• _How to complete this task_:
Wherever a line in the records contains the word "child", return that line.

• _Data provided_:
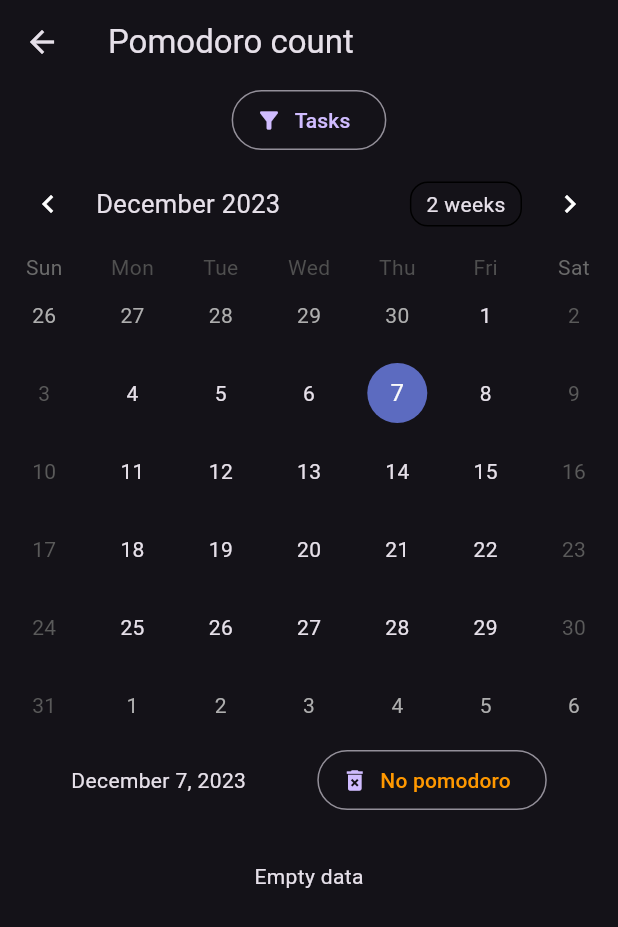
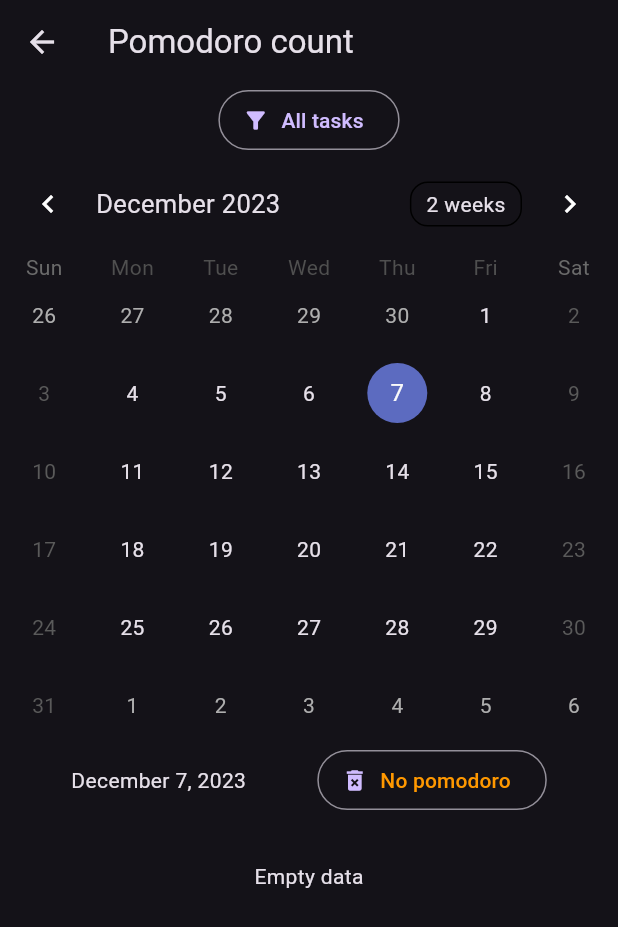
Before and after one commit to dajkim76/good_timer, a Flutter app: the PomodoroPage screen opened directly, on a phone screen of 412 x 824 dp. Shown: the top 927 px of the screen. Run offline on Flutter 3.47's test engine with Material 3 defaults, Android fonts, the phone set to English and light mode, and no system bars; drawn by our look-alikes of table_calendar; our stand-ins replace fluttertoast, realm, settings_ui, shared_preferences, sprintf, vibration and 1 more; accounts and stored records are empty; generated files the repository leaves out were written again.

Commit message:
Update calendar design

```diff
--- a/lib/l10n/intl_en.arb
+++ b/lib/l10n/intl_en.arb
@@ -35,5 +35,6 @@
   "battery_optimization_ignored": "Optimization ignored",
   "battery_optimization_not_ignored": "Optimization not ignored",
   "battery_optimization_unsupported": "Optimization unsupported",
-  "vibration_when_pomodoro_done": "Vibration when Pomodoro is done"
+  "vibration_when_pomodoro_done": "Vibration when Pomodoro is done",
+  "all_tasks": "All tasks"
 }
--- a/lib/l10n/intl_ko.arb
+++ b/lib/l10n/intl_ko.arb
@@ -35,5 +35,6 @@
   "battery_optimization_ignored": "최적화 앱에서 제외됨",
   "battery_optimization_not_ignored": "죄적화 앱에서 제외되지 않음",
   "battery_optimization_unsupported": "최적화 지원하지 않음",
-  "vibration_when_pomodoro_done": "뽀모도로 완료시 진동하기"
+  "vibration_when_pomodoro_done": "뽀모도로 완료시 진동하기",
+  "all_tasks": "모든 작업"
 }
--- a/lib/pomodoro_page.dart
+++ b/lib/pomodoro_page.dart
@@ -80,6 +80,7 @@ class _PomodoroState extends State<PomodoroPage> {
                 CalendarFormat.week: S.of(context).calendar_week,
               },
               calendarFormat: _calendarFormat,
+              rowHeight: CalendarFormat.week == _calendarFormat ? 80 : 52,
               onFormatChanged: (format) {
                 _setCalendarFormat(format);
                 setState(() {
@@ -129,7 +130,7 @@ class _PomodoroState extends State<PomodoroPage> {
           alignment: Alignment.center,
           decoration: const BoxDecoration(shape: BoxShape.rectangle, color: Colors.orange), //Change color
           width: 20.0,
-          height: 16.0,
+          height: 18.0,
           child: Text(
             count.toString(),
             style: const TextStyle(color: Colors.white, fontSize: 12, fontWeight: FontWeight.bold),
@@ -336,7 +337,12 @@ class _PomodoroState extends State<PomodoroPage> {
         builder: (BuildContext context) {
           return AlertDialog(title: Text(S.of(context).tasks), content: _buildTaskList(), actions: <Widget>[
             TextButton(
-                child: Text(S.of(context).reset),
+                child: Text(S.of(context).cancel),
+                onPressed: () {
+                  Navigator.pop(context);
+                }),
+            TextButton(
+                child: Text(S.of(context).all_tasks),
                 onPressed: () {
                   Navigator.pop(context);
                   setFilterTaskList(0, "");
@@ -381,7 +387,7 @@ class _PomodoroState extends State<PomodoroPage> {
     return OutlinedButton.icon(
       onPressed: _onClickFilter,
       label: Text(
-        _filterTaskId == 0 ? S.of(context).tasks : _filterTaskName,
+        _filterTaskId == 0 ? S.of(context).all_tasks : _filterTaskName,
         overflow: TextOverflow.ellipsis,
       ),
       icon: const Icon(Icons.filter_alt),
```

• _Output for this task_:
           child: Text(
-                child: Text(S.of(context).reset),
+                child: Text(S.of(context).cancel),
+                child: Text(S.of(context).all_tasks),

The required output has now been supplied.